In the Journals

Children born to mothers with mental illness less likely to finish school

Children of mothers with mental disorders were more likely not to complete primary education than children of mothers without mental disorders, study findings showed.

In addition, the timing of disorder onset was associated with this finding: The most vulnerable children were those born to mothers whose disease began prior to conception, according to the JAMA Psychiatry research letter.

“Poor school performance and risk of not completing primary education have been observed in children born of mothers with severe psychiatric disorders (eg, schizophrenia) at the time of conception and of mothers with mental disorders with specific onset during pregnancy and postpartum,” Katja Glejsted Ingstrup, PhD, of Aarhus University, Denmark, and colleagues wrote.

In this population-based cohort study, researchers used Danish nationwide registry data to determine whether the specific timing of maternal mental disorder onset affected the completion of primary education in 684,248 children. Children were categorized as not having completed their primary education if there were no records of a final examination in the register.

Overall, 45,196 children did not complete primary education before age 18 years.

Ingstrup and colleagues found that children of mothers with mental disorders were more likely to not complete primary education compared with offspring of mothers without mental illness.

The association was strongest in offspring of mothers whose disorder began before conception (adjusted OR = 1.95; 95% CI, 1.85-2.06), but remained statistically significant when mothers experienced onset up to 16 years after giving birth (aOR = 1.47; 95% CI, 1.42-1.52). In addition, the association remained after adjusting for maternal age at birth and mental disorders in the child and father, according to the results.

The researchers also noted that prior evidence has shown that timing of maternal mental disease onset may impact the developing fetus and the child after giving birth.

“The consequences may be associated with school performance and the likelihood of completing primary education,” they wrote. “Explanations for this are multiple and include intrauterine stress and exposure to medication. After birth, maternal mental disorders can negatively impair bonding and attachment to the parents during the first months and years postpartum.” – by Savannah Demko

Disclosure: The authors report no relevant financial disclosures.

Children of mothers with mental disorders were more likely not to complete primary education than children of mothers without mental disorders, study findings showed.

In addition, the timing of disorder onset was associated with this finding: The most vulnerable children were those born to mothers whose disease began prior to conception, according to the JAMA Psychiatry research letter.

“Poor school performance and risk of not completing primary education have been observed in children born of mothers with severe psychiatric disorders (eg, schizophrenia) at the time of conception and of mothers with mental disorders with specific onset during pregnancy and postpartum,” Katja Glejsted Ingstrup, PhD, of Aarhus University, Denmark, and colleagues wrote.

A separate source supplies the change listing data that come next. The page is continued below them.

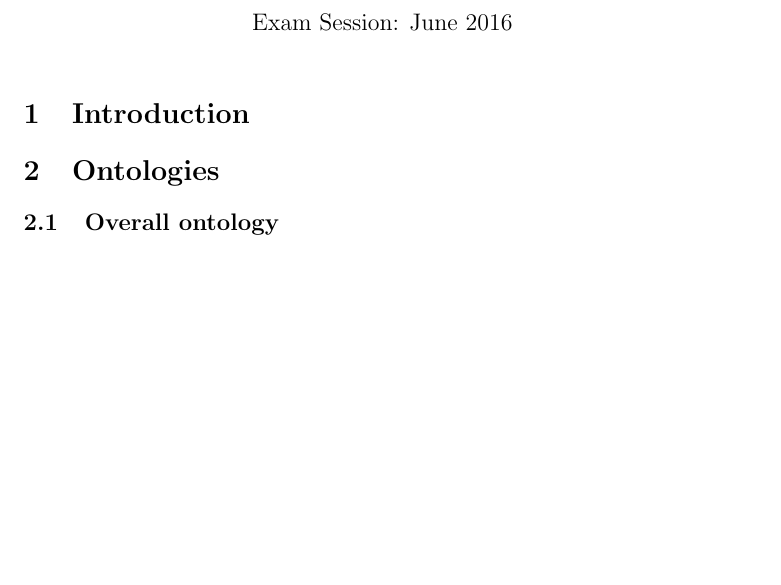
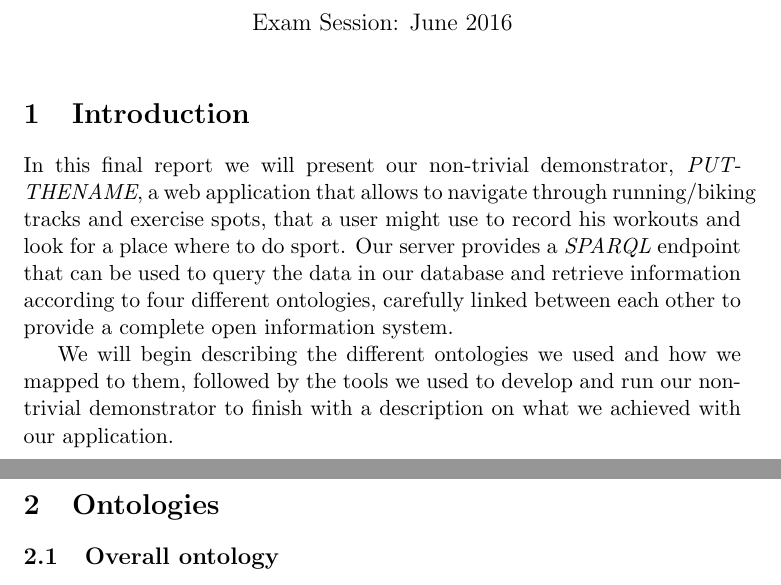
Before and after one commit to SupayrPoney/OpenIS, a LaTeX document (report/final report/finalReport.tex): part of the page before the commit and two parts of pages 1 and 2 of 2 after it, the two joined at a grey line, cut so that both start at the same text, the shorter picture padded with empty space. Compiled offline with pdfLaTeX.

Commit message:
introduction added

```diff
--- a/report/final report/finalReport.tex
+++ b/report/final report/finalReport.tex
@@ -10,6 +10,10 @@
 \begin{document}
 \maketitle
 \section{Introduction}
+In this final report we will present our non-trivial demonstrator, \textit{PUTTHENAME}, a web application that allows to navigate through running/biking tracks and exercise spots, that a user might use to record his workouts and look for a place where to do sport.
+Our server provides a \textit{SPARQL} endpoint that can be used to query the data in our database and retrieve information according to four different ontologies, carefully linked between each other to provide a complete open information system.
+
+We will begin describing the different ontologies we used and how we mapped to them, followed by the tools we used to develop and run our non-trivial demonstrator to finish with a description on what we achieved with our application.
 \section{Ontologies}
 \subsection{Overall ontology}
 %blablabla on the ontology
```
Also changed, not shown: report/final report/finalReport.tex (4 more changed lines).
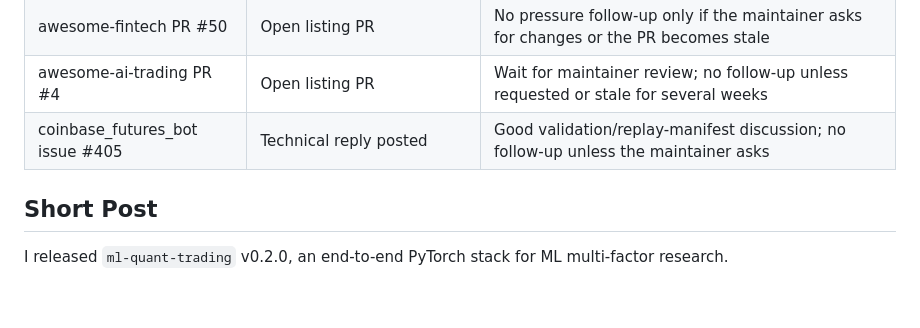
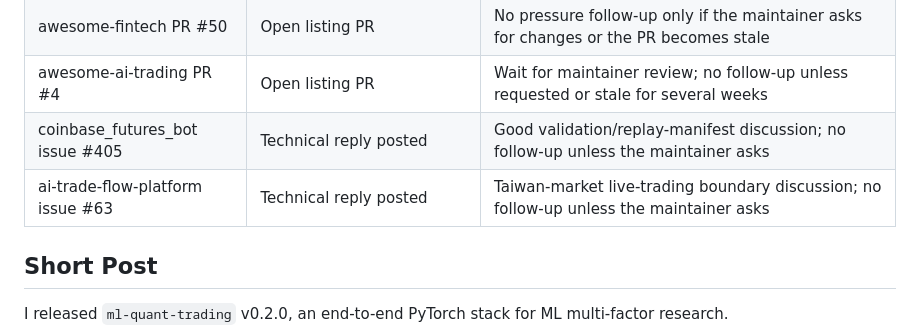
Before and after one commit to initial-d/ml-quant-trading, a Markdown page: docs/community_outreach.md, the part around the change. Rendered like a GitHub page; blank space fills up the shorter version.

Commit message:
docs: track Taiwan trading platform outreach

```diff
--- a/docs/community_outreach.md
+++ b/docs/community_outreach.md
@@ -44,6 +44,7 @@ when the thread context makes the project genuinely useful.
 | awesome-fintech PR #50 | Open listing PR | No pressure follow-up only if the maintainer asks for changes or the PR becomes stale |
 | awesome-ai-trading PR #4 | Open listing PR | Wait for maintainer review; no follow-up unless requested or stale for several weeks |
 | coinbase_futures_bot issue #405 | Technical reply posted | Good validation/replay-manifest discussion; no follow-up unless the maintainer asks |
+| ai-trade-flow-platform issue #63 | Technical reply posted | Taiwan-market live-trading boundary discussion; no follow-up unless the maintainer asks |
 
 ## Short Post
 
```
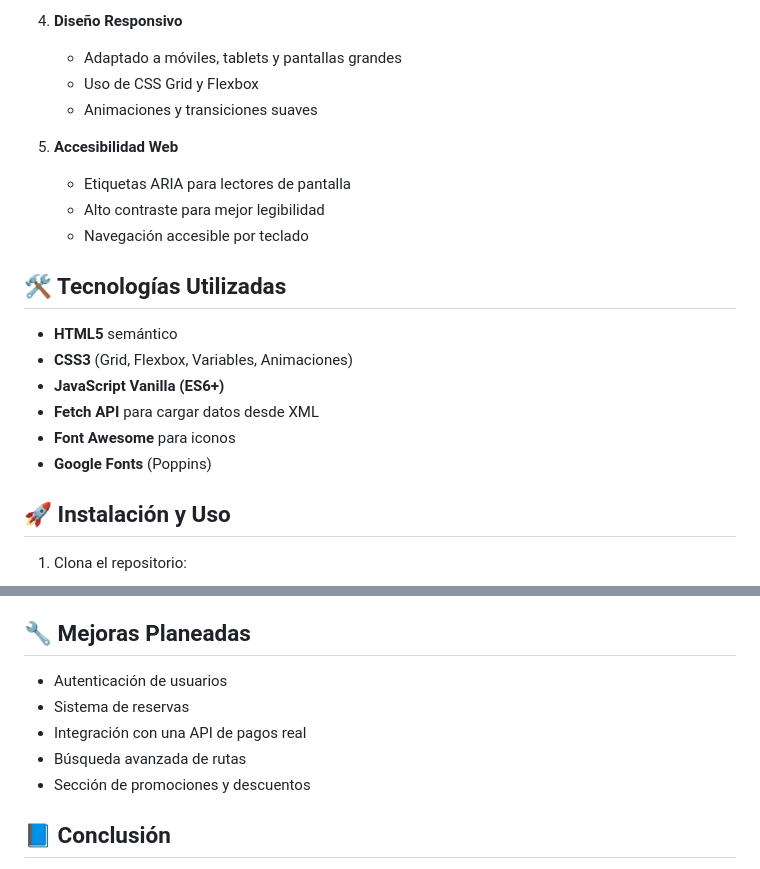
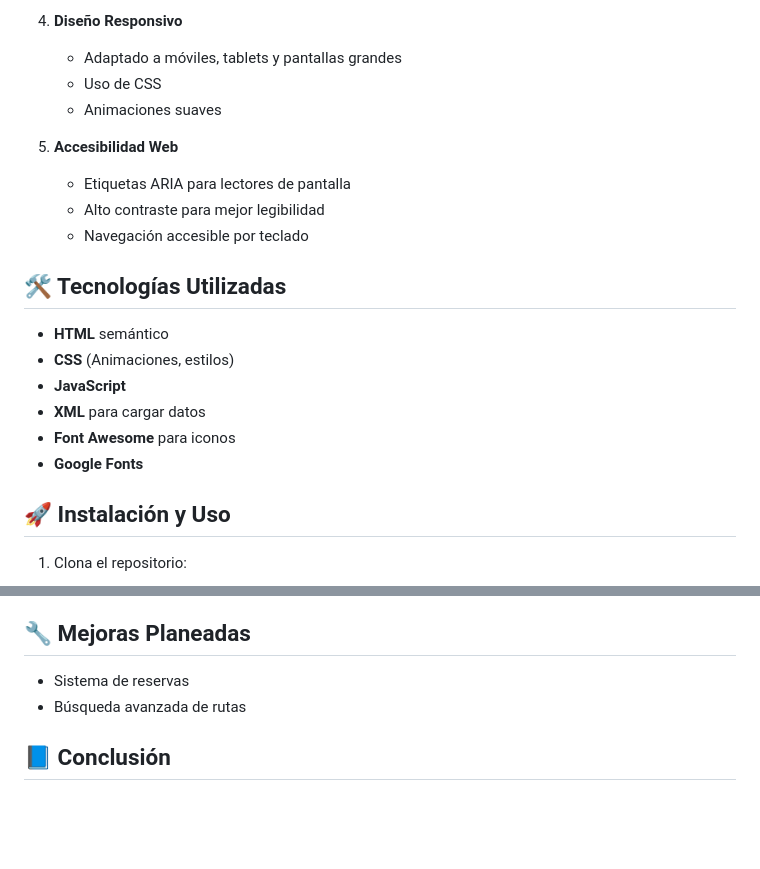
Before and after one commit to Jazmin-S/ordinario-ftw, a Markdown page: README.md, 2 parts joined by grey strips. GitHub-like rendering; blank space fills up the shorter version.

Commit message:
Mejoras en README.md

```diff
--- a/README.md
+++ b/README.md
@@ -58,8 +58,8 @@ El proyecto está organizado en los siguientes archivos:
 4. **Diseño Responsivo**
 
    * Adaptado a móviles, tablets y pantallas grandes
-   * Uso de CSS Grid y Flexbox
-   * Animaciones y transiciones suaves
+   * Uso de CSS
+   * Animaciones suaves
 
 5. **Accesibilidad Web**
 
@@ -69,12 +69,12 @@ El proyecto está organizado en los siguientes archivos:
 
 ## 🛠️ Tecnologías Utilizadas
 
-* **HTML5** semántico
-* **CSS3** (Grid, Flexbox, Variables, Animaciones)
-* **JavaScript Vanilla (ES6+)**
-* **Fetch API** para cargar datos desde XML
+* **HTML** semántico
+* **CSS** (Animaciones, estilos)
+* **JavaScript**
+* **XML** para cargar datos
 * **Font Awesome** para iconos
-* **Google Fonts** (Poppins)
+* **Google Fonts**
 
 ## 🚀 Instalación y Uso
 
@@ -103,11 +103,8 @@ El proyecto está organizado en los siguientes archivos:
 
 ## 🔧 Mejoras Planeadas
 
-* Autenticación de usuarios
 * Sistema de reservas
-* Integración con una API de pagos real
 * Búsqueda avanzada de rutas
-* Sección de promociones y descuentos
 
 
 ## 📘 Conclusión
```
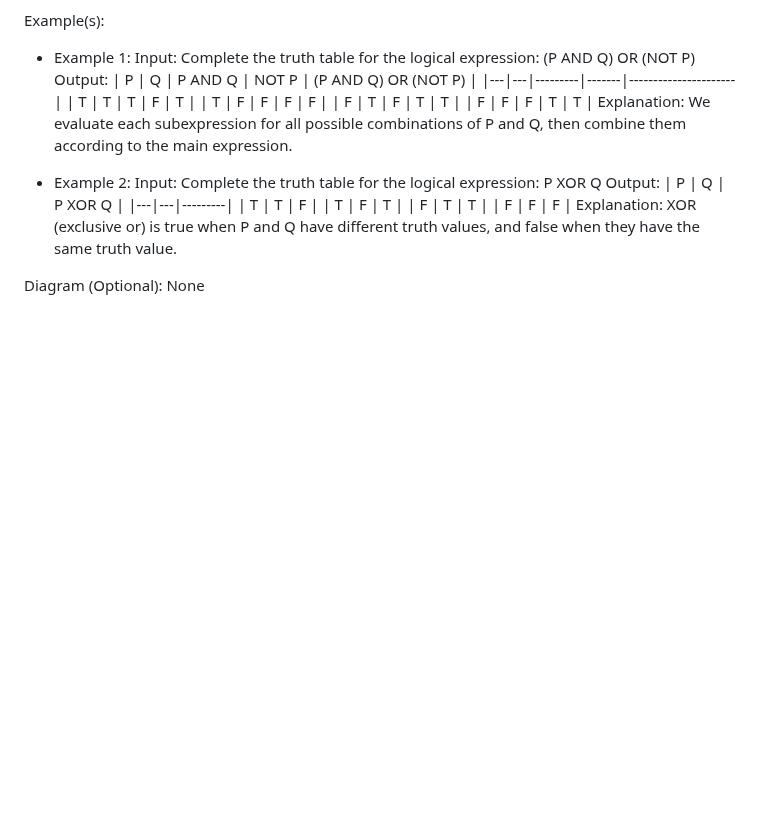
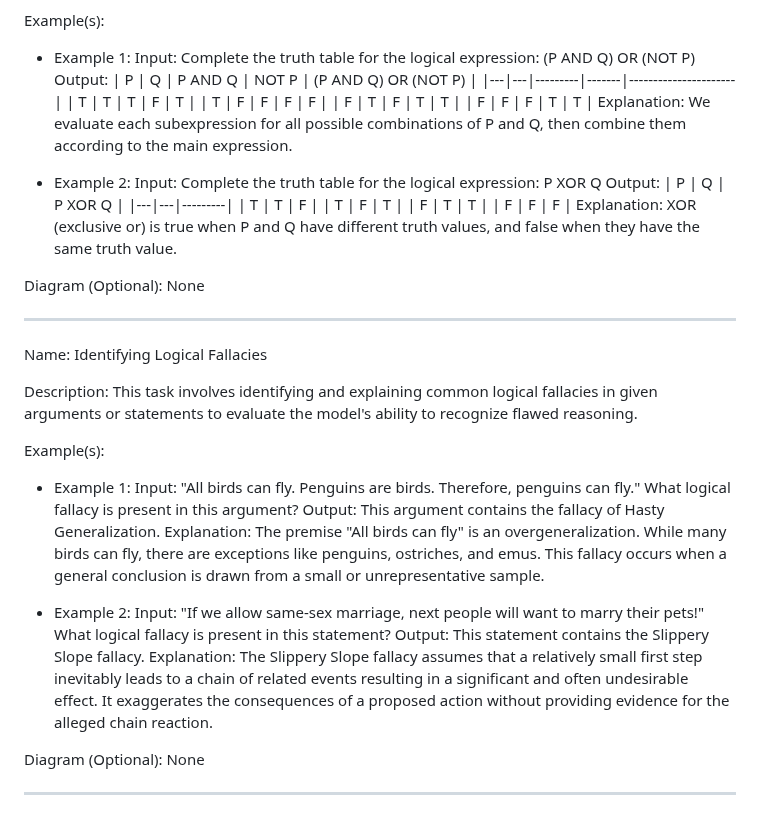
Before and after one commit to NousResearch/Open-Reasoning-Tasks, a Markdown page: tasks.md, the part around the change. Rendered like a GitHub page; blank space fills up the shorter version.

Commit message:
add identify logical fallacies task

```diff
--- a/tasks.md
+++ b/tasks.md
@@ -100,3 +100,24 @@ Example(s):
     Explanation: XOR (exclusive or) is true when P and Q have different truth values, and false when they have the same truth value.
 
 Diagram (Optional): None
+
+---
+
+Name: Identifying Logical Fallacies
+
+Description: This task involves identifying and explaining common logical fallacies in given arguments or statements to evaluate the model's ability to recognize flawed reasoning.
+
+Example(s):
+- Example 1:
+    Input: "All birds can fly. Penguins are birds. Therefore, penguins can fly." What logical fallacy is present in this argument?
+    Output: This argument contains the fallacy of Hasty Generalization.
+    Explanation: The premise "All birds can fly" is an overgeneralization. While many birds can fly, there are exceptions like penguins, ostriches, and emus. This fallacy occurs when a general conclusion is drawn from a small or unrepresentative sample.
+
+- Example 2:
+    Input: "If we allow same-sex marriage, next people will want to marry their pets!" What logical fallacy is present in this statement?
+    Output: This statement contains the Slippery Slope fallacy.
+    Explanation: The Slippery Slope fallacy assumes that a relatively small first step inevitably leads to a chain of related events resulting in a significant and often undesirable effect. It exaggerates the consequences of a proposed action without providing evidence for the alleged chain reaction.
+
+Diagram (Optional): None
+
+---
```
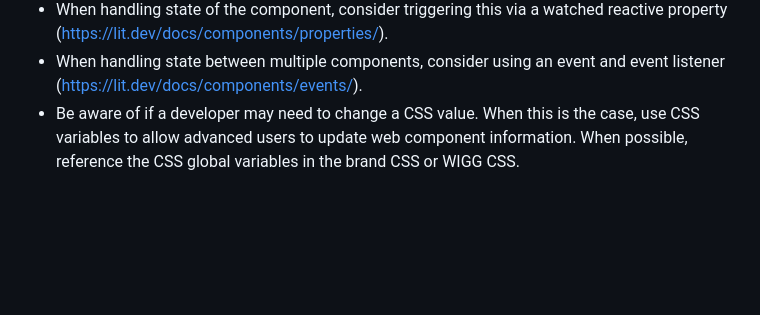
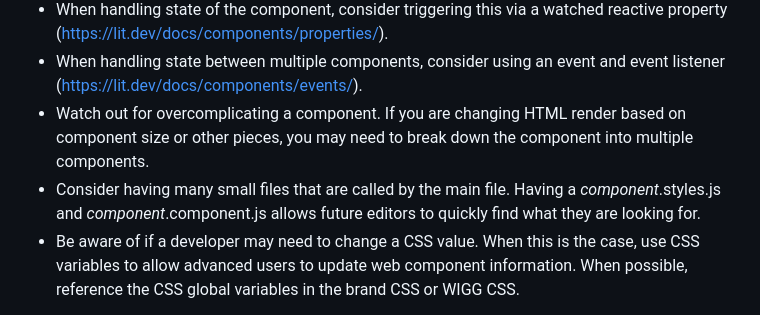
Before and after one commit to web-illinois/toolkit-management, a Markdown page: documentation/README.md, the part around the change. GitHub-like rendering; blank space fills up the shorter version.

Commit message:
Adding extra dev notes

```diff
--- a/documentation/README.md
+++ b/documentation/README.md
@@ -119,6 +119,8 @@ Bad:
 * Consider how the end user may use or expand this component. Because of this, you may want favor slots over attributes if the attributes are writing HTML in the component, and favor CSS styles over attributes if the attributes are changing styles of the HTML inside the component.
 * When handling state of the component, consider triggering this via a watched reactive property (https://lit.dev/docs/components/properties/).
 * When handling state between multiple components, consider using an event and event listener (https://lit.dev/docs/components/events/).
+* Watch out for overcomplicating a component. If you are changing HTML render based on component size or other pieces, you may need to break down the component into multiple components.
+* Consider having many small files that are called by the main file. Having a *component*.styles.js and *component*.component.js allows future editors to quickly find what they are looking for.
 * Be aware of if a developer may need to change a CSS value. When this is the case, use CSS variables to allow advanced users to update web component information. When possible, reference the CSS global variables in the brand CSS or WIGG CSS.
 
 Good:
```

In this population-based cohort study, researchers used Danish nationwide registry data to determine whether the specific timing of maternal mental disorder onset affected the completion of primary education in 684,248 children. Children were categorized as not having completed their primary education if there were no records of a final examination in the register.

Overall, 45,196 children did not complete primary education before age 18 years.

Ingstrup and colleagues found that children of mothers with mental disorders were more likely to not complete primary education compared with offspring of mothers without mental illness.

The association was strongest in offspring of mothers whose disorder began before conception (adjusted OR = 1.95; 95% CI, 1.85-2.06), but remained statistically significant when mothers experienced onset up to 16 years after giving birth (aOR = 1.47; 95% CI, 1.42-1.52). In addition, the association remained after adjusting for maternal age at birth and mental disorders in the child and father, according to the results.

The researchers also noted that prior evidence has shown that timing of maternal mental disease onset may impact the developing fetus and the child after giving birth.

“The consequences may be associated with school performance and the likelihood of completing primary education,” they wrote. “Explanations for this are multiple and include intrauterine stress and exposure to medication. After birth, maternal mental disorders can negatively impair bonding and attachment to the parents during the first months and years postpartum.” – by Savannah Demko

Disclosure: The authors report no relevant financial disclosures.